The award recognizes high schools that actively support, teach and protect First Amendment rights and responsibilities of students and teachers, with an emphasis on student-run media where students make all final decisions of content.
As in previous years, schools competed for the title by first answering questionnaires submitted by an adviser and at least one editor; those who advanced to the next level were asked to provide responses from the principal and all publications advisers and student editors, indicating their support of the five freedoms. In addition, semifinalists submitted samples of their printed policies.
2014 First Amendment Press Freedom Award winners are as follows:
Convent of the Sacred Heart High School, San Francisco, Calif.
Francis Howell North High School, St. Charles, Mo.
Kirkwood High School. Kirkwood, Mo.
Mountlake Terrace High School, Mountlake Terrace, Wash.
North Central High School, Indianapolis, Ind.
Townsend Harris High School, Flushing, N.Y.
These schools will be honored April 10 at the opening ceremony of the JEA/NSPA Spring National High School Journalism Convention in San Diego.
Two of the schools are first-time recipients: North Central High School and Convent of the Sacred Heart, which is not only a first-time awardee, but the second private school to ever be recognized.
“We are proud of each of these schools for supporting their student media as they practice critical life skills like decision making, critical thinking and civic engagement while informing their audiences,” JEA Scholastic Press Rights Commission chairman said.
This is the 14th year for the recognition. The award, which began with an emphasis on student publications, was originally titled Let Freedom Ring, and later expanded to include the other freedoms guaranteed by the First Amendment.
First round applications are due annually by Dec. 1. Downloadable applications for 2015 will be available on the JEA website in the fall.
“But what do you do if what they want to publish may cause a problem?” Rachel asked, a little furrow of a frown between her eyes.

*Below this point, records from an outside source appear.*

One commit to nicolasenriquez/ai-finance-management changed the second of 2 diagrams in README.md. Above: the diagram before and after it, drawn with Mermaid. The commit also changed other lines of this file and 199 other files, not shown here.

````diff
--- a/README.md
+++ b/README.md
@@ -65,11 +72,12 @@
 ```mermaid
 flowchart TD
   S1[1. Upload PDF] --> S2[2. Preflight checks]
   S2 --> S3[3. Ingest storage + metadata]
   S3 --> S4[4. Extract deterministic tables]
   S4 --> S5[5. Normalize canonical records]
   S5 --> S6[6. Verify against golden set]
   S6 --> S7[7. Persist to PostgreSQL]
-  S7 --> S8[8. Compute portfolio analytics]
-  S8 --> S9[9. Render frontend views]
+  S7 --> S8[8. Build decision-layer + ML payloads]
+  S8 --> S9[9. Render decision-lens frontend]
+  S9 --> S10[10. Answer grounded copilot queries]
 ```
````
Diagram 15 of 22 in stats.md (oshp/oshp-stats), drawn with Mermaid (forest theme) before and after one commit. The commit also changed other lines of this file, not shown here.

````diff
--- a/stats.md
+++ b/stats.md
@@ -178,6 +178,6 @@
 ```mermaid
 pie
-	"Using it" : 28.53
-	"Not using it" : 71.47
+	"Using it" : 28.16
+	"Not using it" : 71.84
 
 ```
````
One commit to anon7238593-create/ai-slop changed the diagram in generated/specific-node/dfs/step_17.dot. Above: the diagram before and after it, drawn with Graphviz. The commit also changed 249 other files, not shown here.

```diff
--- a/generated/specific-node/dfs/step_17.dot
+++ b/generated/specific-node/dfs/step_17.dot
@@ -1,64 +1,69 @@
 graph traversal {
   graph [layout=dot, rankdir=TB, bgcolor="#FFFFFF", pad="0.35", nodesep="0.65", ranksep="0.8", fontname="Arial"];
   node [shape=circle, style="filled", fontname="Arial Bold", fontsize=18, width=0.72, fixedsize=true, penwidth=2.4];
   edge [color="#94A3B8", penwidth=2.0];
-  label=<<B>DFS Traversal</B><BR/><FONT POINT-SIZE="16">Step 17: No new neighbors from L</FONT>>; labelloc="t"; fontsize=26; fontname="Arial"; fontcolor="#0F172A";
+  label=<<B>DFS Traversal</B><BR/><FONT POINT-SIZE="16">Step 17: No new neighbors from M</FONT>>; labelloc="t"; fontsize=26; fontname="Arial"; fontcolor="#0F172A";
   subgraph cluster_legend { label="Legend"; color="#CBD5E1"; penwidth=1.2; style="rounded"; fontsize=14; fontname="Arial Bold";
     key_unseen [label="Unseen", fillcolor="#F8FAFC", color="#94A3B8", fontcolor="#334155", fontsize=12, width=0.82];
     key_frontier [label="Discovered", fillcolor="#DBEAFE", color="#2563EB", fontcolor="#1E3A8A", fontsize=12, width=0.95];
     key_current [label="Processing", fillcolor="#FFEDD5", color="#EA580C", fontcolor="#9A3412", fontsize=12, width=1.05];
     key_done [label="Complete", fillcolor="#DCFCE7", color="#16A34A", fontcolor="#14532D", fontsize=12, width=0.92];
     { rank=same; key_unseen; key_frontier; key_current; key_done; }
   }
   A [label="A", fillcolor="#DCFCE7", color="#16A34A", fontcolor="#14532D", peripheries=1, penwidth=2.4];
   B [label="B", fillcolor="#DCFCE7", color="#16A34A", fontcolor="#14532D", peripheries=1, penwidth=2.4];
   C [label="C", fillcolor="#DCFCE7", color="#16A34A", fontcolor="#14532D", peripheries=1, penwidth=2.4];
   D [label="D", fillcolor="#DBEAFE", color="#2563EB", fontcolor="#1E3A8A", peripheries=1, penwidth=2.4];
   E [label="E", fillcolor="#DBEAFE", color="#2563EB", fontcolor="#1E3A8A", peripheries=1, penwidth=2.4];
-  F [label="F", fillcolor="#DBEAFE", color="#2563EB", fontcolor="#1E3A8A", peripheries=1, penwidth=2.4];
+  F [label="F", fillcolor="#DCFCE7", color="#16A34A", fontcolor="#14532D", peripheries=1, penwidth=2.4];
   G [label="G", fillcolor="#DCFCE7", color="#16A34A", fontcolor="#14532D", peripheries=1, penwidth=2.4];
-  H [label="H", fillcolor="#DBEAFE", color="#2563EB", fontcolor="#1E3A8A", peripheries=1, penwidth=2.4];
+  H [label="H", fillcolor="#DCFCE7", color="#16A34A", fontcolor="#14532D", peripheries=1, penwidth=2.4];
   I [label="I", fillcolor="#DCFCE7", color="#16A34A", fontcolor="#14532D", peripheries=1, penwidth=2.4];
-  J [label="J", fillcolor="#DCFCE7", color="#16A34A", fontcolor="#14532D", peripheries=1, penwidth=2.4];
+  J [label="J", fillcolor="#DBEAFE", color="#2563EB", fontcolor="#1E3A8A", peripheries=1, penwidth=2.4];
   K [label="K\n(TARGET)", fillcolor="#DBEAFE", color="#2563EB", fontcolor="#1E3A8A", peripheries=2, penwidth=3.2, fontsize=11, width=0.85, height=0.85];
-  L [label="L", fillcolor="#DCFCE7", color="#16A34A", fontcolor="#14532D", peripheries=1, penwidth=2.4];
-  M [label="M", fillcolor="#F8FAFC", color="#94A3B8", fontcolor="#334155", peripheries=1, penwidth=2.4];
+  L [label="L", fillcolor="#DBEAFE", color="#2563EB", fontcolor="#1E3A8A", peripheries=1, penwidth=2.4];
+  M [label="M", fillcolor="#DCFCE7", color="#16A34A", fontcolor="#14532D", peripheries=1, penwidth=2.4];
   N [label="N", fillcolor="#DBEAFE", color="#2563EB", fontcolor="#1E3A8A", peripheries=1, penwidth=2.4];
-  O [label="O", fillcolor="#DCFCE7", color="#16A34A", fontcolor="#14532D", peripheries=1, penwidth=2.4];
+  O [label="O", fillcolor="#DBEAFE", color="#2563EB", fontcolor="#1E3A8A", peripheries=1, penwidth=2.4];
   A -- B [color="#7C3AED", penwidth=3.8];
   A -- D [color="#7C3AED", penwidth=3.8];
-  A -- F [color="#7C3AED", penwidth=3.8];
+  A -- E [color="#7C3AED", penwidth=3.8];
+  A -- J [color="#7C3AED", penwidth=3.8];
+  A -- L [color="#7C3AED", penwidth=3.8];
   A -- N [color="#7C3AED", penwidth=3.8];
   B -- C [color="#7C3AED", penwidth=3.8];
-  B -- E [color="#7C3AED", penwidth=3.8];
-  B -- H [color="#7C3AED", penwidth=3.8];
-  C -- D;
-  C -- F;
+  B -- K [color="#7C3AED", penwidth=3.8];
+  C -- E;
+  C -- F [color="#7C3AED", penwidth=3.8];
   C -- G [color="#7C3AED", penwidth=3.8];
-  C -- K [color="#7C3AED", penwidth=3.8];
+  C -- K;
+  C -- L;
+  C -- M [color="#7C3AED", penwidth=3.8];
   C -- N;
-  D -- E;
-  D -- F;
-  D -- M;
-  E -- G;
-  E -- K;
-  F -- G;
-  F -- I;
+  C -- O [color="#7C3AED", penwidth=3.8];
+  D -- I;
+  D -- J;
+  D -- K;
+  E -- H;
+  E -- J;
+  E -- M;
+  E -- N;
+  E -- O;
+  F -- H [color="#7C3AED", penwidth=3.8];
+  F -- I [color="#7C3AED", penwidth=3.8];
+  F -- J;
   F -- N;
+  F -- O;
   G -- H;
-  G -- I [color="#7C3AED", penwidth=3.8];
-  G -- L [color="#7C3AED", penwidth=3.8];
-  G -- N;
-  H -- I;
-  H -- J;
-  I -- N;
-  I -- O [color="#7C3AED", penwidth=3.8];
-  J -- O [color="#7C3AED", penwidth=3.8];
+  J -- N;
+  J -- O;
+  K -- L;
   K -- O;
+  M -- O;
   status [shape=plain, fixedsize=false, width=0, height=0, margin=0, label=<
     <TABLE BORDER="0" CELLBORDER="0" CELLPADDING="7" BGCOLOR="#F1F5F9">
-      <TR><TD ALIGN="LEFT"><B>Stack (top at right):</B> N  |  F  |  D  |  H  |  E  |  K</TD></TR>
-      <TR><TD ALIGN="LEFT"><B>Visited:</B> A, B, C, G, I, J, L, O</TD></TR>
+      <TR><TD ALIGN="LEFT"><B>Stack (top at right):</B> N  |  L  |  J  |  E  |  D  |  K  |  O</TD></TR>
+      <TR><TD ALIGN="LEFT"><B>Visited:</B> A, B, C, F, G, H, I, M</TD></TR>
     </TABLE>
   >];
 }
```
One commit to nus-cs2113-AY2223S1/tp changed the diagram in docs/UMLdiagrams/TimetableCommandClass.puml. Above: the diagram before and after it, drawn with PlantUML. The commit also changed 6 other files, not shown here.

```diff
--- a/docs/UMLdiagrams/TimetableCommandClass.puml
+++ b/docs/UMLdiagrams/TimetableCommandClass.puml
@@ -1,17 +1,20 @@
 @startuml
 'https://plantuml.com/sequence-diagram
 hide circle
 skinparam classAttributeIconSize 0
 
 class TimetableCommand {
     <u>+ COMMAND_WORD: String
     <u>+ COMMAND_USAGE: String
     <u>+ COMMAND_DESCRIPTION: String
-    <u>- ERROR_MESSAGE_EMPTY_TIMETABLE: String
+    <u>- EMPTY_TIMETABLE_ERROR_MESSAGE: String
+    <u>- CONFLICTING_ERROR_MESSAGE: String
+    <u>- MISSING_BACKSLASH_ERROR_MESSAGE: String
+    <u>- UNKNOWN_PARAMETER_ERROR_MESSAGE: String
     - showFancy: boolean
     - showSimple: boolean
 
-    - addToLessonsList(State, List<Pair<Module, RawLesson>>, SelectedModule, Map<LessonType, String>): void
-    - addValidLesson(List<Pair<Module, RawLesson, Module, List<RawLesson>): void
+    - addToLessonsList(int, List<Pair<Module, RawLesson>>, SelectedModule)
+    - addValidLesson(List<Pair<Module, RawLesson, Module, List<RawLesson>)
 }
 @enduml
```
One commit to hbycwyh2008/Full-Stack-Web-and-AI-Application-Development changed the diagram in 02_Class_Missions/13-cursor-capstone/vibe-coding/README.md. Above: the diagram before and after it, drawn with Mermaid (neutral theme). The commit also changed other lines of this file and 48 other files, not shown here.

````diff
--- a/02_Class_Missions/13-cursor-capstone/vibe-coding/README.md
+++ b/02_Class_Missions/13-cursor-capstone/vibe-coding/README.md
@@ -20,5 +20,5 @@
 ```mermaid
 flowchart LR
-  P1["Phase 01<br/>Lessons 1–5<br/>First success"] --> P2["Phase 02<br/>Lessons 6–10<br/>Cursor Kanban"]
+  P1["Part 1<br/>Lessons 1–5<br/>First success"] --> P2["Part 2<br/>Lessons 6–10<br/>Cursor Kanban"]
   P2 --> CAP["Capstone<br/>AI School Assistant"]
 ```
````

She and the other 16 education majors in Kent State’s Teaching High School Journalism course had heard all about the value of a free press from Knight Chair in Scholastic Journalism Mark Goodman. He had met with them the week before when I had to miss class. Now I was back, explaining the value of the Tinker standard and re-emphasizing their future students’ First Amendment rights.
Rachel and most of the others felt our passion and wanted to believe, but…they envisioned a lot of “what ifs” for new teachers.
As scholastic media and their advisers move more to online media and use more social media as a reporting tool, verification remains a critical issue.
Enter the Verification Handbook, a product of Poynter’s Craig Silverman and American Copy Editors Society (ACES) Merrill Perlman.
Subtitled “A definitive guide to verifying digital content for emergency coverage” it comes across as a thorough, easy to use and authoritative tool for our students to use as they grow into digital and social media reporting.